- _TASK GOAL_
If a line in the data below holds the word "BsIcon", copy it.

- _Items from a data source_
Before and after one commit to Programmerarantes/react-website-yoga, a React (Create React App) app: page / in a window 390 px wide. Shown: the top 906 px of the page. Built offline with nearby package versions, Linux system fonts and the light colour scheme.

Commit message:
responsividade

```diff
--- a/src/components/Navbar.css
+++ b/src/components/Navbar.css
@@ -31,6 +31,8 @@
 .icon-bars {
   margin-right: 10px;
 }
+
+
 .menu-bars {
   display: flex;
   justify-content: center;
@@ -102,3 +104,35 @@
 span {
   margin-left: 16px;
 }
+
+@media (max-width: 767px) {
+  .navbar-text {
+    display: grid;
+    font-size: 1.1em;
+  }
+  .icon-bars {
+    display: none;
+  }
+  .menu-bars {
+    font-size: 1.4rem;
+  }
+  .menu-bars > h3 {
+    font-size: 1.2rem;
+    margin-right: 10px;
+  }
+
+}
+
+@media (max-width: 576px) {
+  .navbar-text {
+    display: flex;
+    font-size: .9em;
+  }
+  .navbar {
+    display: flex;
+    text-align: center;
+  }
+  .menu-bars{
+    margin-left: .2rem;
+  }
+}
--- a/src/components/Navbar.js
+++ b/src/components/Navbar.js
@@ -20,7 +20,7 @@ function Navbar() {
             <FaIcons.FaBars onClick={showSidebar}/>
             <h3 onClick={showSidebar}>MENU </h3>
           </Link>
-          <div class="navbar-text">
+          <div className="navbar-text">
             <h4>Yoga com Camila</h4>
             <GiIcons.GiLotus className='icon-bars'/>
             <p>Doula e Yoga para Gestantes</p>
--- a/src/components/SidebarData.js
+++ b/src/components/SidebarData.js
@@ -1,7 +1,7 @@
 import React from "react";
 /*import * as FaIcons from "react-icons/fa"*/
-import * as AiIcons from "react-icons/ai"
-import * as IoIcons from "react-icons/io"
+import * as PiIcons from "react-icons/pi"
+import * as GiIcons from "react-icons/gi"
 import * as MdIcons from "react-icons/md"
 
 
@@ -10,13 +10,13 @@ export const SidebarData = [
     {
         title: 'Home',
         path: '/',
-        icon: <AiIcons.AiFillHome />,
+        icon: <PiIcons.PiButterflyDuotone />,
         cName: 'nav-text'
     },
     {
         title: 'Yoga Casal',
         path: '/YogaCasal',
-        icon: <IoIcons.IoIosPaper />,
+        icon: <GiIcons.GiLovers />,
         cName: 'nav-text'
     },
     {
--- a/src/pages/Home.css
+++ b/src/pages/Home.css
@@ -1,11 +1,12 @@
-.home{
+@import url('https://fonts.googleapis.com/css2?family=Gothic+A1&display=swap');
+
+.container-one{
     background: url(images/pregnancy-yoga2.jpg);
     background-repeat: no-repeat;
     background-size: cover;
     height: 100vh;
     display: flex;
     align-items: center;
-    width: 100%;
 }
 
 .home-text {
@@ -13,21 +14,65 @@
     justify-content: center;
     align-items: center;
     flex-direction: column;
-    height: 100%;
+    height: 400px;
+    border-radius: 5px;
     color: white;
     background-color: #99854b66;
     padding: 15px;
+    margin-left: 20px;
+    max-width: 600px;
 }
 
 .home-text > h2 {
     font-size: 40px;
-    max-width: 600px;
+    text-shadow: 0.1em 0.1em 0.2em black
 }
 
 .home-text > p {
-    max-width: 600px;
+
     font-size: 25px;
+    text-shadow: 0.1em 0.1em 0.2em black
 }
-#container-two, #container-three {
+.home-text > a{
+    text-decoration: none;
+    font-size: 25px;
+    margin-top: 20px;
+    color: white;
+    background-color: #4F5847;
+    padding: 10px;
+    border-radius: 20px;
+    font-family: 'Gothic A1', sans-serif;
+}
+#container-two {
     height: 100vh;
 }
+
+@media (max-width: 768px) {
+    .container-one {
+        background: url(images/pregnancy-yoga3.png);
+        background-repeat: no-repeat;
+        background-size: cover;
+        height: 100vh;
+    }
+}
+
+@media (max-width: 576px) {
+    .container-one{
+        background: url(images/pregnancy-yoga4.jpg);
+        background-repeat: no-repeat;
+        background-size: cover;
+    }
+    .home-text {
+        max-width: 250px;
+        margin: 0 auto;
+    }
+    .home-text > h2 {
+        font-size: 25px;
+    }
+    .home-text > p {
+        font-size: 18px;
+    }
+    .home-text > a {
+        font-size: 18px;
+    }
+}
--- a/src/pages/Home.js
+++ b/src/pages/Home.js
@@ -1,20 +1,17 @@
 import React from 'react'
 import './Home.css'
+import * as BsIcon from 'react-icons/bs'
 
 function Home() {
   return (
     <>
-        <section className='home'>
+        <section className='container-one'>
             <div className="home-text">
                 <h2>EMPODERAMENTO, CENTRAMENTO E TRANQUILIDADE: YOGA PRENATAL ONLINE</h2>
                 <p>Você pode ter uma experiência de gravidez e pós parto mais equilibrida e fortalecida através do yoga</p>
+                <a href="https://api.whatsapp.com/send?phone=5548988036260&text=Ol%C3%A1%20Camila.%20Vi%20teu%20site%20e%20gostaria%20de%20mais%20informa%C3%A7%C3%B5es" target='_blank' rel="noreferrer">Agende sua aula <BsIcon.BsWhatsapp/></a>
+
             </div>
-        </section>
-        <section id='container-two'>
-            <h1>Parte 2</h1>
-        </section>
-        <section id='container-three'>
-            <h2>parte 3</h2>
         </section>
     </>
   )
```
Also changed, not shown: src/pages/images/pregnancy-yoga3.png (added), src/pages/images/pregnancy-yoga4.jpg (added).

- _EXERCISE RESULT_
+import * as BsIcon from 'react-icons/bs'
+                <a href="https://api.whatsapp.com/send?phone=5548988036260&text=Ol%C3%A1%20Camila.%20Vi%20teu%20site%20e%20gostaria%20de%20mais%20informa%C3%A7%C3%B5es" target='_blank' rel="noreferrer">Agende sua aula <BsIcon.BsWhatsapp/></a>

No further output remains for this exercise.